              16 Replies
              1. re: almond tree

                Sports drinks that include electrolytes are another good liquid item.

                1. re: cresyd

                  These can be high in sugar though which sometimes is bad on empty stomaches.. i would go with pedlyte

                  1. re: girloftheworld

                    pedialyte is the best when you're losing lots of fluids/lytes.

                    1. re: chartreauxx

                      if you can past the fact that it tastes worse than what you just lost.

                      1. re: sunshine842

                        Uff, that is the big thing with pedialyte - the taste is a bit rough. I've always been told by doctors that because you've lost so much, that the straight sugar from Gatorade is actually a good thing.

                        1. re: cresyd

                          my gp and my pediatrician both recommend sports drinks -- one even told me flat out that she wouldn't recommend pushing something on a kid that she wouldn't drink herself (referring to pedialyte)

                          1. re: sunshine842

                            Yeah - I have a fairly weak GI system (unfortunately) so at this point in my life, I also think I have a really strong positive psychosomatic response to Gatorade specifically.

                            1. re: sunshine842

                              a good natural alternative to sports drinks and pedialyte is coconut water, if you can get past the taste of that as well.

                              1. re: trolley

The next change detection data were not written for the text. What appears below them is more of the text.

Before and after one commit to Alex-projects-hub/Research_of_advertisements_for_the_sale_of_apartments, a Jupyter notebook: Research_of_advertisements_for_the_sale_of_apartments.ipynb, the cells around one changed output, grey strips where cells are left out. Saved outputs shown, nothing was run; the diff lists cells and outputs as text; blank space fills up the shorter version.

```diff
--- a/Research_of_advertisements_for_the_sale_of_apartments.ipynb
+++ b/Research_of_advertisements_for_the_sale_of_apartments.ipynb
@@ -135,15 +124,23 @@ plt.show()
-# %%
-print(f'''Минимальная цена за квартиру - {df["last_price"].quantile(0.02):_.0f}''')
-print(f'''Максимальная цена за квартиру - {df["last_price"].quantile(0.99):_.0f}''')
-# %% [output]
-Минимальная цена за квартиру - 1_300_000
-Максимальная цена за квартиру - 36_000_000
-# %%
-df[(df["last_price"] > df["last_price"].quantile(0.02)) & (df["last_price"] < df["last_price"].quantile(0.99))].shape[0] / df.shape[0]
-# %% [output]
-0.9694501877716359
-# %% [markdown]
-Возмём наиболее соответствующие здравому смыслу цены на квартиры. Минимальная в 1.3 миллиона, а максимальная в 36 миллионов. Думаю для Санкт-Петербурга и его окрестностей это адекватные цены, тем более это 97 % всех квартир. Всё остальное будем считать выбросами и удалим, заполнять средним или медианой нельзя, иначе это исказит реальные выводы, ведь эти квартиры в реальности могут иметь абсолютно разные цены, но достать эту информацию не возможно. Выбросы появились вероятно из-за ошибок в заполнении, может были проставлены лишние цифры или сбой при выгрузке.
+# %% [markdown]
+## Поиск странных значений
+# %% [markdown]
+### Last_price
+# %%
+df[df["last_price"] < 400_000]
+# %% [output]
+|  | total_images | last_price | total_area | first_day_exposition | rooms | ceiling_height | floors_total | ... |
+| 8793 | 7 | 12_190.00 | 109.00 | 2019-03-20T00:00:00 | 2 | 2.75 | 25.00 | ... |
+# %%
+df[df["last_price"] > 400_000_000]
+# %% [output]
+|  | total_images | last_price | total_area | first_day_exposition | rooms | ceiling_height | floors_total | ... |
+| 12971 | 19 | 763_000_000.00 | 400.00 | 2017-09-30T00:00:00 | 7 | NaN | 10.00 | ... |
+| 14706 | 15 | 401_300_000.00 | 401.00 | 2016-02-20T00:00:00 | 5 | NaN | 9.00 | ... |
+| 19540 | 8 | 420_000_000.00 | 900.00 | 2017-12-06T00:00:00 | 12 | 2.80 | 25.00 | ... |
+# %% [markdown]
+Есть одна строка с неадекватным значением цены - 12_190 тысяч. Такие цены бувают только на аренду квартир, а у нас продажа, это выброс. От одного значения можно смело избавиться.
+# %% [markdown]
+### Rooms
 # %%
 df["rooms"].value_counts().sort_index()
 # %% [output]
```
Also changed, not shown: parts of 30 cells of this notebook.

                                ah, but that's good stuff -- doubly if you can get your hands on a green coconut -- green coconut jelly is magical stuff.

                                I love coconut water...but happily (and knock on wood...)I haven't had a good case of the yuck since before coconut water became readily available.

                                1. re: sunshine842

                                  i enjoy the stuff out of the young coconut as opposed to the stuff in the tetra paks. my little guy loves the coconut water out of the young coconut and has helped him tremendously during the stomach bug. he hates pedialyte and i don't blame him. tastes terrible!

                        2. re: chartreauxx

                          the grape flavor isn't too bad. it's a medicinal fluid, not a milkshake.

                          1. re: chartreauxx

                            but when you're dealing with a sick, cranky toddler, "not too bad" is roughly equivalent to "unholy creation of the devil himself, sure to cause an immediate, painful death".

                            Like the doctor, I have a hard time pushing something on a kid that *I* think is disgusting.

                            1. re: sunshine842

                              i wasn't saying anything regarding using pedialyte for kids; as far as i know, i was suggesting it to the OP, who is presumably (like me) an adult capable of swallowing less-than-delicious stuff if it'll help me get well faster/more safely.

                              1. re: chartreauxx

                                okay....but when you're sick, tired, and cranky, the last thing you want to do is choke down some evil-tasting brew that is capable of making a healthy, well adult gag, especially when the doctor told you that a sports drink was okay...

                                I don't care for sports drinks, but they are at least potable.

                    2. re: almond tree

                      Ginger ale is also good: ginger has some anti-nausea properties on its own. It's not as easy to find, though, especially if you're on the road.

                      1. re: tardigrade

                        True. However, sometime it is good to throw up especially the first day, and potentially the second day.